The main theories of astronomy are as remote from experience as to be spooky. Astronomers walk on a tightrope between science and religion, depending upon a few principles that are empirically formulated to keep the field aloft as a science. The most that astronomers can say empirically is that much of the universe, including fortunately most of the solar system, exhibits some large uniformities of behavior. As soon as they retroject or project by thousands of years they become vulnerable, that is, unbelievable.

The theories include largely a set of Newtonian laws that are fading fast and may soon be abrogated, and which serve to fire projectiles from the Earth in the direction of objects in space, such that, by deft ad hoc maneuvering, arrive on target. Otherwise, they boast La Place's mathematical explanations, which La Place himself declared to be dependent upon uniformitarian premises. Then there occur various ways of measuring brilliance, heat, distance, chemistry, speed, and chronology of heavenly bodies, which are hopeful speculations, thanklessly spared from all but an iota of factual proof, leaning upon one another for support but also begging each other's question.

So great, however is faith in the one "law of falling bodies" that all else passes as science simply because, as I said, the proof of science is the scientific method, and all of astronomy, by this time, has become couched in scientific form. That some of the more famous astronomers and related scientists of these decades - Urey, Hoyle, Wickramasinghe, Crick, T. Gold, and Sagan, the name only several, have toyed with bizarre theories impermissible to laymen, acknowledges the essential fragility and defensive posture of the field.

Nowadays an astronomer, provided that he has an appropriate university degree, can profess the Doppler Effect, Bode's Law, intelligence in other worlds, the "Big Bang", the La Place theorems, empty space, straight lines, exact solar time and motions, and a dozen other mostly conventional concepts. Whatever the mix, it is apparently unsystematic, unreliable, ad hoc, and temporary. If scientists lay claim to authority on grounds that such a mix is true and fully representative of reality, they can deny a "union card" to whoever disturbs the mix. If, however, they place claims of authority in the procedures of scientific method, then they must give a respectful hearing to any educated person who seeks to establish an identity for Plato's "divine animal" in the universe or to prove empirically any number of such hypotheses.
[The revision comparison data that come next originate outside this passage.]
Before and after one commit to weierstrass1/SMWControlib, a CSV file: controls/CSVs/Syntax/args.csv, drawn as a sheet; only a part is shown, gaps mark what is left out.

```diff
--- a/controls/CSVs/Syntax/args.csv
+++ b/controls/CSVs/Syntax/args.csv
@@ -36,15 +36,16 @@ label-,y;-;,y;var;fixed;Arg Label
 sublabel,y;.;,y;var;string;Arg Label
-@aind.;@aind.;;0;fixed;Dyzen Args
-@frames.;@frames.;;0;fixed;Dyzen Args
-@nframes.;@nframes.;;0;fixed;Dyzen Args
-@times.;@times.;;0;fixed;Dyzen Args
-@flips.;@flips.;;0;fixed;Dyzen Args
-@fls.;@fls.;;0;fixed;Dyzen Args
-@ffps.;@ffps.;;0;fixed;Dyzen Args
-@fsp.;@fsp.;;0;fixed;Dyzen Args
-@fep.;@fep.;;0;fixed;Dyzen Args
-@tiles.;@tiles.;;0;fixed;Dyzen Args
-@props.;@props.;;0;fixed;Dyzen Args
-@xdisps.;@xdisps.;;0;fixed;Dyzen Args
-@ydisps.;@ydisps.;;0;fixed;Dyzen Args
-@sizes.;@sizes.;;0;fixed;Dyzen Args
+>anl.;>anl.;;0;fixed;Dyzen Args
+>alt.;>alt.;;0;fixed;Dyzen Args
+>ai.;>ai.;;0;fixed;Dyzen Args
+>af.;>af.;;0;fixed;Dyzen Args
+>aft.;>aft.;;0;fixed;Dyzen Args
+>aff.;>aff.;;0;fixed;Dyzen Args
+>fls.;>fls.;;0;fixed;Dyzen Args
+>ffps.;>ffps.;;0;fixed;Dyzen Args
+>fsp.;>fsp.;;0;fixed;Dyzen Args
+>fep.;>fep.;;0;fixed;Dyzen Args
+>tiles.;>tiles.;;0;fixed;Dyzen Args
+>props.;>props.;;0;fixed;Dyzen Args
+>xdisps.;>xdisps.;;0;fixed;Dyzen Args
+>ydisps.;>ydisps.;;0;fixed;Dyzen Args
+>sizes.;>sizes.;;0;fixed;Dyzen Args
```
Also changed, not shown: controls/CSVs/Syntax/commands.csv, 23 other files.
The same kind of reasoning can be directed at biology and geology. Basic conventional theories in both of these areas of study are weak and straining at the point of collapse into disintegration, if not supernaturalism. No more than physics can define energy other than by fiction, operations and hypothesis, can biology define life. Fringe life forms are several, with subatomic behavior, crystals, and viruses providing initial confusion, and sending practitioners to more comfortable empirical fields to work. Ethology is rampant in the fields distinguishing among animals. Evolutionary theory is a shambles; "natural selection" is invoked as often as God in the Bible, but it is an embarrassment to do so.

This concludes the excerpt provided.